Efforts to be more sustainable

Qatar’s World Cup promoters are doing everything to ensure that their stadium designs meet the Gulf region’s Global Sustainability Assessment System (GSAS) green buildings and infrastructure certification framework. For instance, the Ras Abu Aboud Stadium designed by Fenwick Iribarren Architects (FI-A), uses a modular design embracing modified shipping containers. Fundamental stadium elements can be quickly assembled and disassembled at various locations as, and when, required. This design requires fewer materials, is less wasteful and reduces the carbon footprint of construction and at the same time reduces the build time to as little as three years. At the Lusail Iconic Stadium, designed by Foster + Partners, the roof can be completely covered to protect people inside from the heat, but operable louvres will allow the pitch to be exposed. Finally there will be at least three stadiums equipped with solar panels on roofs and shaded car parking and even in pavements.
Qatar and its partners are working hard to ensure that fans have an enjoyable and memorable time at World Cup 2022.

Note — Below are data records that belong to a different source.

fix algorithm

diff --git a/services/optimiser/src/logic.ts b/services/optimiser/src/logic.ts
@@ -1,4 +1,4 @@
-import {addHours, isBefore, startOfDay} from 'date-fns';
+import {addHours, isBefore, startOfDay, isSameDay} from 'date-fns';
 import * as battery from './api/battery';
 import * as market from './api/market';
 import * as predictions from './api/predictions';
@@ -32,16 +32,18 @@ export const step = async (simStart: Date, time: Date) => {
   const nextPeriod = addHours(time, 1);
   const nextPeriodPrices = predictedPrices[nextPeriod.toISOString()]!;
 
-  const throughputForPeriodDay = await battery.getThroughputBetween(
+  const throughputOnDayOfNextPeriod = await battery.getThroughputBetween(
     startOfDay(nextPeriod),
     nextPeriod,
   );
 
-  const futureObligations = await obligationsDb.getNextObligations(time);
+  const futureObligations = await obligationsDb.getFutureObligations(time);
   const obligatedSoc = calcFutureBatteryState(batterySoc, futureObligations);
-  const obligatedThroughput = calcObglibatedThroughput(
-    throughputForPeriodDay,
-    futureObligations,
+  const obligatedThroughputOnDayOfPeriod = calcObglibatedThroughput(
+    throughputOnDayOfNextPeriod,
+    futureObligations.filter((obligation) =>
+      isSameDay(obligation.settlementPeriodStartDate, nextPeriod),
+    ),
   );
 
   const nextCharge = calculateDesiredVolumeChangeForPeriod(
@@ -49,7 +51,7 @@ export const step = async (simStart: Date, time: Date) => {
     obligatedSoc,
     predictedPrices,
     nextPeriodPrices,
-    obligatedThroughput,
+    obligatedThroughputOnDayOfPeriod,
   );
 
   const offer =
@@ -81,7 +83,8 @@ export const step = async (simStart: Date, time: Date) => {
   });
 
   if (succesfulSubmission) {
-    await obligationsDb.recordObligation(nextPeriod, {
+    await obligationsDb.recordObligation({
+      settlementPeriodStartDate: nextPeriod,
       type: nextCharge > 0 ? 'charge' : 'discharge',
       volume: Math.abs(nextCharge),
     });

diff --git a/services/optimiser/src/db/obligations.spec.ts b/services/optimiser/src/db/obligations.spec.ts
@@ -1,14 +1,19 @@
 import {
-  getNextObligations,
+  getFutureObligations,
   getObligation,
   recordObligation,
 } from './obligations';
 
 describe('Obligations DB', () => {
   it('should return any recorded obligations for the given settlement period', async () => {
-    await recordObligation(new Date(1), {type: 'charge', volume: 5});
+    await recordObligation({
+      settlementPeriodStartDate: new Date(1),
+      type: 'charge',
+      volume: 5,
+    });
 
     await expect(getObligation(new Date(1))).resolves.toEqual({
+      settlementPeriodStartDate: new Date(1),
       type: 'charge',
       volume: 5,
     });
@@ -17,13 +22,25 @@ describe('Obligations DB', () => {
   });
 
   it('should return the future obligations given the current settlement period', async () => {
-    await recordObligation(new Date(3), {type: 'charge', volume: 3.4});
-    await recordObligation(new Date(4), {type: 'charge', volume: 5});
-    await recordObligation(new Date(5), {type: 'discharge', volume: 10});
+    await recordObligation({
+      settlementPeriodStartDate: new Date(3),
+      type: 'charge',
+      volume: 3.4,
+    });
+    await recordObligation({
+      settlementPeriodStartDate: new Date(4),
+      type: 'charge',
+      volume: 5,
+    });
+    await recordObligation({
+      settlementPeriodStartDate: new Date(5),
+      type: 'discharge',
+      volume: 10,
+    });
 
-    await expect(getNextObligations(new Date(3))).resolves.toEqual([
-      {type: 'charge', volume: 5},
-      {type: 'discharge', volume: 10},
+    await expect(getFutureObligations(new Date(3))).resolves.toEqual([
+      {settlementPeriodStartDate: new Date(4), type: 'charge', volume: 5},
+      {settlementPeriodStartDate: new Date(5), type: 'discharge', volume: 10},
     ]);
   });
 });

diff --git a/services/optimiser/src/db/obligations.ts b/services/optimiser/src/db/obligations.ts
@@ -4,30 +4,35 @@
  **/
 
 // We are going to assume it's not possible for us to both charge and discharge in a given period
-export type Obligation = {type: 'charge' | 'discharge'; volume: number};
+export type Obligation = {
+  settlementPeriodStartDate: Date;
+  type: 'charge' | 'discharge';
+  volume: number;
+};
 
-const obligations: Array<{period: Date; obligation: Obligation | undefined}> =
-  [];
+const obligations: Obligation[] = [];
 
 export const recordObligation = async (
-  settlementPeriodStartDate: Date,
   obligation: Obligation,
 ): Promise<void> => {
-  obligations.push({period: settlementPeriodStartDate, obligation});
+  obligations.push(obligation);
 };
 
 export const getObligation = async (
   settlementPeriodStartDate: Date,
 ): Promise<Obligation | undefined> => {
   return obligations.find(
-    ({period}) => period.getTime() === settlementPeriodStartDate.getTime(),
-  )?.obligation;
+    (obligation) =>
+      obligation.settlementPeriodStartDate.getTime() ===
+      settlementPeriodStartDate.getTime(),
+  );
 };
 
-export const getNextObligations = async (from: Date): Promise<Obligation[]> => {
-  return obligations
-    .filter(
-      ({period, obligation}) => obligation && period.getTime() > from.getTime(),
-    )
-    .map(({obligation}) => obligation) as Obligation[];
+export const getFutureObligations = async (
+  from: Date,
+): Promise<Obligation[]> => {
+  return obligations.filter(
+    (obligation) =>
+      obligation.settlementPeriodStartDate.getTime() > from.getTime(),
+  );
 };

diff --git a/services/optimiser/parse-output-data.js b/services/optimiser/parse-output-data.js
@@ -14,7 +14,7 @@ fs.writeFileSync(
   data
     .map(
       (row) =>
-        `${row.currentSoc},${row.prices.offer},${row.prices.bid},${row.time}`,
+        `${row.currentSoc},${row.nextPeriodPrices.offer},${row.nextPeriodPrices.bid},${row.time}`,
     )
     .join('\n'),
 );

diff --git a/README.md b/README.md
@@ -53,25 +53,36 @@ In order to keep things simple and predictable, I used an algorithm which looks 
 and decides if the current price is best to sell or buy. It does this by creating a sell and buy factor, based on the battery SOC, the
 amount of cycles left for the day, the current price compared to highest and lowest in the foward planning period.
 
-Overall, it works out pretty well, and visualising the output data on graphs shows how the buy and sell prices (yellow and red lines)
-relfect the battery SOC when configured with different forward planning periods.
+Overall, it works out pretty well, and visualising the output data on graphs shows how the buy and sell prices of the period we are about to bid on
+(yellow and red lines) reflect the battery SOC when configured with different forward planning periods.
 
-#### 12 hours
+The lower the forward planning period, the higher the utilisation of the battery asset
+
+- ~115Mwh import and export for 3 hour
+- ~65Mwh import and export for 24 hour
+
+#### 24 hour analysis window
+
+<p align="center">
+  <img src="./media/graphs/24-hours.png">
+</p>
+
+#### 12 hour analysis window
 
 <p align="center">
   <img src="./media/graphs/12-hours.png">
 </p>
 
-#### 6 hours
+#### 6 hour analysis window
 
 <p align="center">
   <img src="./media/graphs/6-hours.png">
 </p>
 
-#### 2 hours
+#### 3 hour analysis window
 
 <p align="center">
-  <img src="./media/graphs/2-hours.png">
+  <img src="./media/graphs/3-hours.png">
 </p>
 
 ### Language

READ MORE: Energy plays soccer in Russia by Nicholas Newman

about the author
Nicholas Newman
Freelance energy journalist and copywriter who regularly writes for AFRELEC, Economist, Energy World, EER, Petroleum Review, PGJ, E&P, Oil Review Africa, Oil Review Middle East. Shale Gas Guide. https://nicholasnewman.contently.com/